The kick drum is so beefy and prominent on the original recording, so I went with the kitchen sink approach: a microphone inside the drum (e602), two just outside the drum (D112 and RE20) and a NS-10 Sub about 4 feet away in the doorway to the studio’s chamber.
For overheads, I used the reliable KM184s for their neutral high-end detail. Just to switch things up with a little more treble bite, the beta 57 got the call for bottom-snare mic. I chose SM7 on hi-hat and the c451 on ride cymbal. Once Timmy Boombap arrived with his kit, I placed the microphones.
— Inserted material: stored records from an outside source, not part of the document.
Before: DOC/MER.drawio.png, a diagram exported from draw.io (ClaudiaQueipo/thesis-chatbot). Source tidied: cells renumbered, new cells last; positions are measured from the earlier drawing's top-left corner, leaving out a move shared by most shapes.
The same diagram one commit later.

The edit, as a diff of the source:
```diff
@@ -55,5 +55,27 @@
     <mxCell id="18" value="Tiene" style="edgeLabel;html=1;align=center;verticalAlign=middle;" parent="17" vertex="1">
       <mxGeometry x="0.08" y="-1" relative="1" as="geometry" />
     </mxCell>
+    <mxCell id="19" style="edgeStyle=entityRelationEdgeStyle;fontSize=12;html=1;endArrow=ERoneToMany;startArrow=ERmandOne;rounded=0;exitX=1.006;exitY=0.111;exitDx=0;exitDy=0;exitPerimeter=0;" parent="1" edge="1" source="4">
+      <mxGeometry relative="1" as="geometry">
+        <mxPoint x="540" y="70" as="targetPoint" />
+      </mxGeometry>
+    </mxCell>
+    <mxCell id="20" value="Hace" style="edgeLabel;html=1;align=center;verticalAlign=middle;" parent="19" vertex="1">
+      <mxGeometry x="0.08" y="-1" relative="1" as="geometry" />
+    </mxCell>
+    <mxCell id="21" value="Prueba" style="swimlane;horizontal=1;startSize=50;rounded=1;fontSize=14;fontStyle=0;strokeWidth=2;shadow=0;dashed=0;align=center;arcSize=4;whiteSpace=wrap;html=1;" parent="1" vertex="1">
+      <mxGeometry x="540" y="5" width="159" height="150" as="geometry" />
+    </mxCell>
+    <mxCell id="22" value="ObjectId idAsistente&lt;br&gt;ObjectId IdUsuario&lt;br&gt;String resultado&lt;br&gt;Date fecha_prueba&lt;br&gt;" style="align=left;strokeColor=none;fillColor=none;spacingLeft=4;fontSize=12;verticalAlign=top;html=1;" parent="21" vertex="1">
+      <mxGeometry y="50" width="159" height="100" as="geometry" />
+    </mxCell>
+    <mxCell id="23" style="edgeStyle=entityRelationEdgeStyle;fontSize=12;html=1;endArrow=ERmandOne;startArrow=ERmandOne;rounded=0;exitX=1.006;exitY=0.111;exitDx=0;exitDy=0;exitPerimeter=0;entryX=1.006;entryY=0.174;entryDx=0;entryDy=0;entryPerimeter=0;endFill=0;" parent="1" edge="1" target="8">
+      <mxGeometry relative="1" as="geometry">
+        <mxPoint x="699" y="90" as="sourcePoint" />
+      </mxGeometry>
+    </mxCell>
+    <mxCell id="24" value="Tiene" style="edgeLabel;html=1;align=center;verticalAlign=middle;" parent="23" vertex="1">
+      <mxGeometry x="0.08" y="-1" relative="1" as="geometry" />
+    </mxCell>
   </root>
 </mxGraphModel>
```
I placed a royer 121 as a mono room mic about 3 feet from the ride cymbal, pointing at the back of the kick drum where all the action tends to be. The other mono room mic was a U87 set to omni, on the opposite side of the kit capturing the sweet hi-hat action. In the chamber, two TLM103’s were hoisted high above the frey to soak up all the wetness from the chamber’s 20-foot ceiling.
My favourite moment of the session was this little discovery: you can fit two microphones inside the Crashguard, which gives even more street-cred to the tested-and-true method of SM57 plus c451 on the snare drum. Simply align the capsules of the two microphones and tape’em together! As you can see from the image, the crash guard doesn’t leave a lot of wiggle room.
On kick drum, I treated the D112 like a typical NS10-Sub mic by cutting out all of the top end and using it as a low-end beef to support the low-mid thump of the RE-20 and the power-click of the e602. The RE-20 and D112 were bussed together and routed to a transient designer for maximum punch. The NS-10 beside the chamber helped to elongate the bass note on the kick drum without severe phasing.
Considering that the song makes use of side-sticks as well as full-shots, I carefully avoided over-compression on the snare mics. The snare-top mics bussed to the 1176 on 4:1 ratio and then on to the PE1C for a modest boost at 4khz.
The analog transient designer is very under-rated on room mics. I healthily cranked the attack on the Royer 121 to turn it into a pumping machine, then compressed it on the SSL channel.
For my parallel compression chains during mixing, I opted for the Summitt DSL2000 (the ‘grimy-cool’ option) and the Amek (the ‘work-horse’ option) to provide a couple additional flavours on demand. I knew ahead of time that once I’d captured the clean-and-pristine drum sounds, I’d need some quick styling options to mould the mix.
Enjoy the song!